Record Type: Journal
Publication Date: 2016
Pages: N/A
Abstractor: As Provided
ISBN: N/A
ISSN: ISSN-0161-4681
What Keeps Chinese Students Motivated in Doing Math Homework? An Empirical Investigation
Yang, Fuyi; Xu, Jianzhong; Tan, Heping; Liang, Ningjian
Teachers College Record, v118 n8 2016
Background: As many students face the enduring challenge of maintaining their motivation to complete homework assignments, there is a critical need to pay close attention to homework motivation management (i.e., students' efforts to sustain or enhance their motivation in order to complete homework assignments that might be boring or difficult). Yet, in spite of research showing that homework motivation has a powerful influence on homework performance and academic achievement, there have been few attempts to systematically investigate models of factors that influence homework motivation management. Purpose: The current investigation examines empirical models of motivation management for Chinese students in the context of math homework, with models informed by key motivation theories, including self-regulation of motivation, expectancy-value, and volitional control. Research Design: The study reported here used cross sectional survey data. Participants: The participants were 1,799 high school students from 46 classes in China. Results: Results from multilevel analyses indicated that, at the class level, motivation management was positively associated with homework interest, but was negatively associated with teacher feedback. At the student level, motivation management was positively related to managing emotion, managing time, students' interest in homework, cognitive reappraisal, expectancy belief, and time on sports. Meanwhile, motivation management was negatively associated with value belief and time on TV. Conclusion: The current investigation found that some results were in line with key motivation theories and related findings with U.S. students (e.g., managing time, and homework interest at the student level). In addition, it suggests that other results may be influenced by cultural and societal differences (e.g., gender, value belief, and teacher feedback). Consequently, it would be informative to pursue this line of research in cross-cultural settings. With respect to promoting student motivation in the homework process, it would be beneficial to pay more close attention to the role of homework interest, expectancy belief, and student initiatives (e.g., managing time, managing emotion, and cognitive reappraisal).
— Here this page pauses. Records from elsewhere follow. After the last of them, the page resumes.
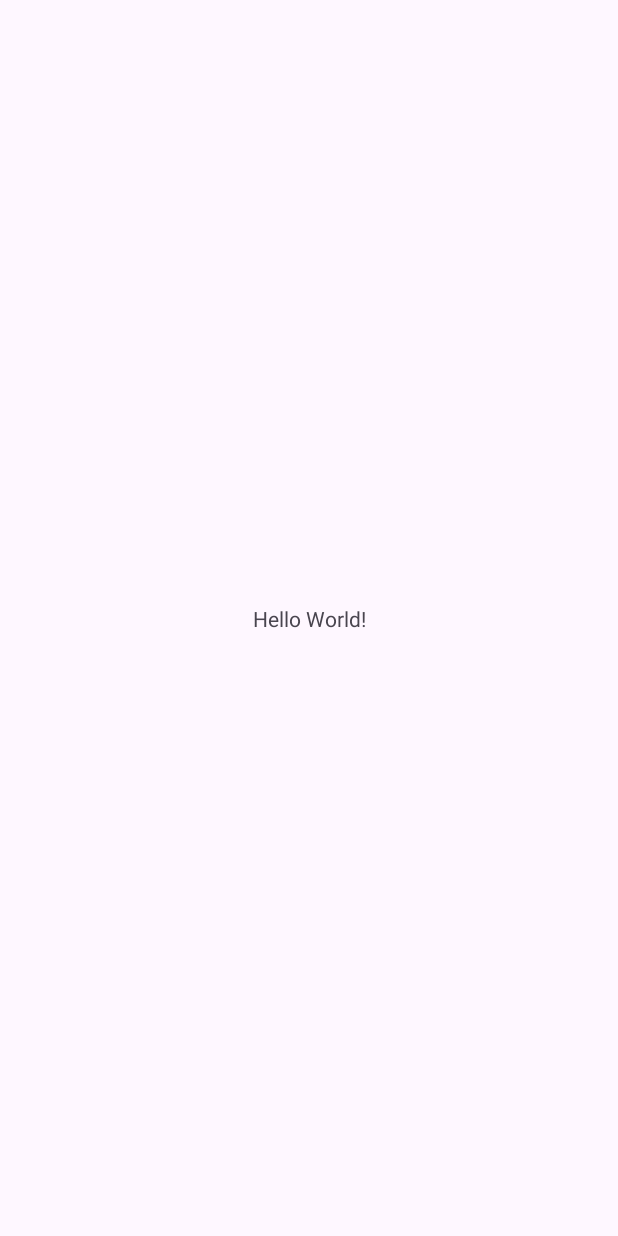
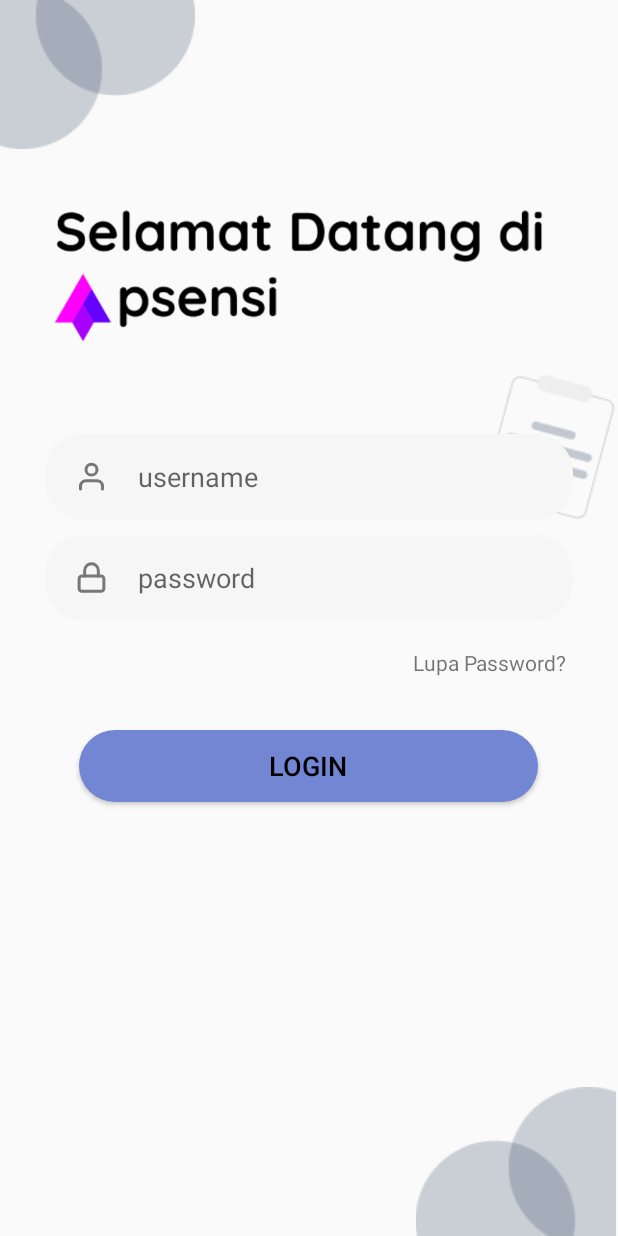
Before and after one commit to three-lab/apsensi-mobile, an Android app: the screen it shows after launch (MainActivity), on a phone screen of 412 x 824 dp. Before the commit the screen is almost empty. Run offline under Robolectric (Android 15) with nearby library versions, the phone set to English and light mode, and no system bars.

Commit message:
add :designLogin

```diff
--- a/app/src/main/java/com/threelab/apsensi/MainActivity.kt
+++ b/app/src/main/java/com/threelab/apsensi/MainActivity.kt
@@ -7,5 +7,6 @@
     override fun onCreate(savedInstanceState: Bundle?) {
         super.onCreate(savedInstanceState)
         setContentView(R.layout.activity_main)
+        supportActionBar?.hide()
     }
 }
--- /dev/null
+++ b/app/src/main/res/drawable/button_shape.xml
@@ -0,0 +1,7 @@
+<?xml version="1.0" encoding="utf-8"?>
+<shape xmlns:android="http://schemas.android.com/apk/res/android">
+
+    <solid android:color="@color/primaryColor"/>
+    <corners android:radius="25dp"/>
+
+</shape>
--- /dev/null
+++ b/app/src/main/res/drawable/lock.xml
@@ -0,0 +1,20 @@
+<vector xmlns:android="http://schemas.android.com/apk/res/android"
+    android:width="22dp"
+    android:height="22dp"
+    android:viewportWidth="22"
+    android:viewportHeight="22">
+  <path
+      android:pathData="M17.417,10.083H4.583C3.571,10.083 2.75,10.904 2.75,11.917V18.333C2.75,19.346 3.571,20.167 4.583,20.167H17.417C18.429,20.167 19.25,19.346 19.25,18.333V11.917C19.25,10.904 18.429,10.083 17.417,10.083Z"
+      android:strokeLineJoin="round"
+      android:strokeWidth="2"
+      android:fillColor="#00000000"
+      android:strokeColor="#777777"
+      android:strokeLineCap="round"/>
+  <path
+      android:pathData="M6.417,10.083V6.417C6.417,5.201 6.9,4.035 7.759,3.176C8.619,2.316 9.784,1.833 11,1.833C12.215,1.833 13.381,2.316 14.241,3.176C15.1,4.035 15.583,5.201 15.583,6.417V10.083"
+      android:strokeLineJoin="round"
+      android:strokeWidth="2"
+      android:fillColor="#00000000"
+      android:strokeColor="#777777"
+      android:strokeLineCap="round"/>
+</vector>
--- /dev/null
+++ b/app/src/main/res/drawable/user.xml
@@ -0,0 +1,20 @@
+<vector xmlns:android="http://schemas.android.com/apk/res/android"
+    android:width="22dp"
+    android:height="22dp"
+    android:viewportWidth="22"
+    android:viewportHeight="22">
+  <path
+      android:pathData="M18.333,19.25V17.417C18.333,16.444 17.947,15.512 17.259,14.824C16.572,14.136 15.639,13.75 14.667,13.75H7.333C6.361,13.75 5.428,14.136 4.741,14.824C4.053,15.512 3.667,16.444 3.667,17.417V19.25"
+      android:strokeLineJoin="round"
+      android:strokeWidth="2"
+      android:fillColor="#00000000"
+      android:strokeColor="#777777"
+      android:strokeLineCap="round"/>
+  <path
+      android:pathData="M11,10.083C13.025,10.083 14.667,8.442 14.667,6.417C14.667,4.392 13.025,2.75 11,2.75C8.975,2.75 7.333,4.392 7.333,6.417C7.333,8.442 8.975,10.083 11,10.083Z"
+      android:strokeLineJoin="round"
+      android:strokeWidth="2"
+      android:fillColor="#00000000"
+      android:strokeColor="#777777"
+      android:strokeLineCap="round"/>
+</vector>
--- a/app/src/main/res/layout/activity_main.xml
+++ b/app/src/main/res/layout/activity_main.xml
@@ -1,18 +1,106 @@
 <?xml version="1.0" encoding="utf-8"?>
-<androidx.constraintlayout.widget.ConstraintLayout xmlns:android="http://schemas.android.com/apk/res/android"
+<RelativeLayout xmlns:android="http://schemas.android.com/apk/res/android"
     xmlns:app="http://schemas.android.com/apk/res-auto"
     xmlns:tools="http://schemas.android.com/tools"
     android:layout_width="match_parent"
     android:layout_height="match_parent"
-    tools:context=".MainActivity">
+    tools:context=".MainActivity"
+    android:backgroundTint="@color/background">
+    >
 
-    <TextView
+    <ImageView
         android:layout_width="wrap_content"
         android:layout_height="wrap_content"
-        android:text="Hello World!"
-        app:layout_constraintBottom_toBottomOf="parent"
-        app:layout_constraintEnd_toEndOf="parent"
-        app:layout_constraintStart_toStartOf="parent"
-        app:layout_constraintTop_toTopOf="parent" />
+        android:src="@drawable/gambar1"
+        android:layout_alignParentTop="true"
+        android:layout_alignParentLeft="true"
+        android:id="@+id/img1"
+        />
 
-</androidx.constraintlayout.widget.ConstraintLayout>
+    <ImageView
+        android:id="@+id/img2"
+        android:layout_width="327dp"
+        android:layout_height="129dp"
+        android:layout_below="@+id/img1"
+        android:layout_alignParentRight="true"
+        android:layout_marginLeft="15dp"
+        android:layout_marginTop="15dp"
+        android:layout_marginRight="48dp"
+        android:src="@drawable/gambar2" />
+
+    <ImageView
+        android:layout_width="wrap_content"
+        android:layout_height="wrap_content"
+        android:src="@drawable/gambar3"
+        android:layout_below="@id/img2"
+        android:layout_alignParentRight="true"
+        />
+
+    <LinearLayout
+        android:layout_width="match_parent"
+        android:layout_height="wrap_content"
+        android:orientation="vertical"
+        android:layout_below="@id/img2"
+        android:padding="30dp"
+        android:id="@+id/ly_1" >
+
+        <EditText
+            android:id="@+id/edit_username"
+            android:layout_width="match_parent"
+            android:layout_height="57dp"
+            android:layout_marginTop="15dp"
+            android:background="@drawable/button_shape"
+            android:backgroundTint="@color/backgroundInt"
+            android:hint="username"
+            android:drawableStart="@drawable/user"
+            android:drawablePadding="20dp"
+            android:paddingLeft="20dp" />
+
+        <EditText
+            android:layout_width="match_parent"
+            android:layout_height="57dp"
+            android:background="@drawable/button_shape"
+            android:layout_marginTop="10dp"
+            android:hint="password"
+            android:paddingLeft="20dp"
+            android:drawableStart="@drawable/lock"
+            android:drawablePadding="20dp"
+            android:backgroundTint="@color/backgroundInt"
+            android:id="@+id/edit_password"/>
+
+        <TextView
+            android:layout_width="wrap_content"
+            android:layout_height="wrap_content"
+            android:layout_below="@+id/edit_password"
+            android:text="Lupa Password?"
+            android:layout_marginTop="18dp"
+            android:layout_marginLeft="245dp"
+            />
+    </LinearLayout>
+
+    <Button
+        android:id="@+id/btn_1"
+        android:layout_width="wrap_content"
+        android:layout_height="wrap_content"
+        android:layout_below="@id/ly_1"
+        android:layout_centerHorizontal="true"
+        android:layout_marginTop="5dp"
+        android:width="306dp"
+        android:background="@drawable/button_shape"
+        android:text="Login"
+        android:textColor="@color/black"
+        android:textSize="18sp" />
+
+    <ImageView
+        android:layout_width="135dp"
+        android:layout_height="wrap_content"
+        android:layout_alignParentLeft="true"
+        android:layout_alignParentBottom="true"
+        android:layout_marginLeft="276dp"
+        android:layout_marginBottom="0dp"
+        android:src="@drawable/gambar4" />
+
+
+
+
+</RelativeLayout>
--- a/app/src/main/res/values-night/themes.xml
+++ /dev/null
@@ -1,7 +0,0 @@
-<resources xmlns:tools="http://schemas.android.com/tools">
-    <!-- Base application theme. -->
-    <style name="Base.Theme.Apsensi" parent="Theme.Material3.DayNight.NoActionBar">
-        <!-- Customize your dark theme here. -->
-        <!-- <item name="colorPrimary">@color/my_dark_primary</item> -->
-    </style>
-</resources>
--- a/app/src/main/res/values/colors.xml
+++ b/app/src/main/res/values/colors.xml
@@ -2,4 +2,8 @@
 <resources>
     <color name="black">#FF000000</color>
     <color name="white">#FFFFFFFF</color>
+    <color name="primaryColor">#7286D3</color>
+    <color name="background">#FFFFFFFF</color>
+    <color name="backgroundInt">#F6F6F6</color>
+
 </resources>
--- /dev/null
+++ b/app/src/main/res/values/styles.xml
@@ -0,0 +1,12 @@
+<?xml version="1.0" encoding="utf-8"?>
+<resources>
+    <style name="Theme.Apsensi" parent="Theme.AppCompat.Light.DarkActionBar">
+        <item name="colorPrimary">@color/primaryColor</item>
+        <item name="colorAccent">@color/black</item>
+        <item name="colorOnPrimary">@color/background</item>
+        <item name="colorOutline">@color/backgroundInt</item>
+
+    </style>
+
+
+</resources>
--- a/app/src/main/res/values/themes.xml
+++ /dev/null
@@ -1,9 +0,0 @@
-<resources xmlns:tools="http://schemas.android.com/tools">
-    <!-- Base application theme. -->
-    <style name="Base.Theme.Apsensi" parent="Theme.Material3.DayNight.NoActionBar">
-        <!-- Customize your light theme here. -->
-        <!-- <item name="colorPrimary">@color/my_light_primary</item> -->
-    </style>
-
-    <style name="Theme.Apsensi" parent="Base.Theme.Apsensi" />
-</resources>
```
Also changed, not shown: app/src/main/res/drawable/gambar1.png (added), app/src/main/res/drawable/gambar2.png (added), app/src/main/res/drawable/gambar3.png (added), app/src/main/res/drawable/gambar4.png (added).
Teachers College, Columbia University. P.O. Box 103, 525 West 120th Street, New York, NY 10027. Tel: 212-678-3774; Fax: 212-678-6619; e-mail: tcr@tc.edu; Web site: http://www.tcrecord.org
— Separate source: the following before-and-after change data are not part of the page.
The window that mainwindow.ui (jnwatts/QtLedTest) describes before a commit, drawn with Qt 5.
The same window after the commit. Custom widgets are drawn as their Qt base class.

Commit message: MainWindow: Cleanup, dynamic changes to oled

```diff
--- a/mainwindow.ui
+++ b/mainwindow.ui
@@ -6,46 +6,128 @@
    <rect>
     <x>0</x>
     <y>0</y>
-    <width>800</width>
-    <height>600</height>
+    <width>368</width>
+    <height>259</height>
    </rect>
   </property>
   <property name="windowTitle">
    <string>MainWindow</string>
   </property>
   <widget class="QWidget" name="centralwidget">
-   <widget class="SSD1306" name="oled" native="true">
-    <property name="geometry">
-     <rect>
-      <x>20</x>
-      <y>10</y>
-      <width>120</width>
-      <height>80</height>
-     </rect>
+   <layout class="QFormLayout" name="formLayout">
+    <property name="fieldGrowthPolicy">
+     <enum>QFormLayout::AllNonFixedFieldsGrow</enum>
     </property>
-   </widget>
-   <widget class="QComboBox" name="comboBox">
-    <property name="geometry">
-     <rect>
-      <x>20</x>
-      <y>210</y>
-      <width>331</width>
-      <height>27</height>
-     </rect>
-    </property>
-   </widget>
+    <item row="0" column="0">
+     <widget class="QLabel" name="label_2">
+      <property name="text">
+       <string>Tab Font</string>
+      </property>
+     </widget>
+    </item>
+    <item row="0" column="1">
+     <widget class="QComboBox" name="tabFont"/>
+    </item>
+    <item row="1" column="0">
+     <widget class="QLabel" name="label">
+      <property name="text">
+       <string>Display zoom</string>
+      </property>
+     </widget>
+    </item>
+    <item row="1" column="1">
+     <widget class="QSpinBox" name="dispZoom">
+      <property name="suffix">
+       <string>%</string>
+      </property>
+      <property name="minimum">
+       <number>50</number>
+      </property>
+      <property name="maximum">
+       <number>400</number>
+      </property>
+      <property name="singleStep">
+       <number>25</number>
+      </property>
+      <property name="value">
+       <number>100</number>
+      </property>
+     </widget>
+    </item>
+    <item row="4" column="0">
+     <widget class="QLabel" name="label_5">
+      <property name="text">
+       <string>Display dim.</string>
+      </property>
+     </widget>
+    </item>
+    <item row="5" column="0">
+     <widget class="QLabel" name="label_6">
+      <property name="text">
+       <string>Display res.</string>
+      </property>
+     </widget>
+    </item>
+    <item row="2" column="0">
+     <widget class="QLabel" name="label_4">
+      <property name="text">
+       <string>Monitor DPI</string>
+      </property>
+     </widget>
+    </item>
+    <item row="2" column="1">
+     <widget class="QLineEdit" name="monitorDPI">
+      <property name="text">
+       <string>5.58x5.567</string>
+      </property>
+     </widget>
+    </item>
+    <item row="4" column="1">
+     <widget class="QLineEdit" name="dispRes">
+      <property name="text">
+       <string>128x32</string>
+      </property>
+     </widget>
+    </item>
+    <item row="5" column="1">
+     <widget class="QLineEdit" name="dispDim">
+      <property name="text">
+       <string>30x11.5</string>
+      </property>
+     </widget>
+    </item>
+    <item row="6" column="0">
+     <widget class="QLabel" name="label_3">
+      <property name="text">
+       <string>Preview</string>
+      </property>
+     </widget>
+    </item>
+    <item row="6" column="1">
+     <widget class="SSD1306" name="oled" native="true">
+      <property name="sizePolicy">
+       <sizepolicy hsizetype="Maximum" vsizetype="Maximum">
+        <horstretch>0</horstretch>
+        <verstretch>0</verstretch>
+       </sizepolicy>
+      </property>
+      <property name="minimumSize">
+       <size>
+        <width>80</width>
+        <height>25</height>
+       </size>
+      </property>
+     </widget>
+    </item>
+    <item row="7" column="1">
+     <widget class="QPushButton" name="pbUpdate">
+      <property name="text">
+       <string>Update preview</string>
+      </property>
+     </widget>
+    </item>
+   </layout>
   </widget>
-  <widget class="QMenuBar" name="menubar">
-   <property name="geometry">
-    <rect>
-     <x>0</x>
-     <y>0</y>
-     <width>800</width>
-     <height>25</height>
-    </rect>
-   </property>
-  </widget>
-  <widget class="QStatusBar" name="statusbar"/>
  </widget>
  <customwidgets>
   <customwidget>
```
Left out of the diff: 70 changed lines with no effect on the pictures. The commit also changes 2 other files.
Publication Type: Journal Articles; Reports - Research
Education Level: High Schools; Secondary Education
Audience: N/A
Language: English
Sponsor: N/A
Authoring Institution: N/A
Identifiers - Location: China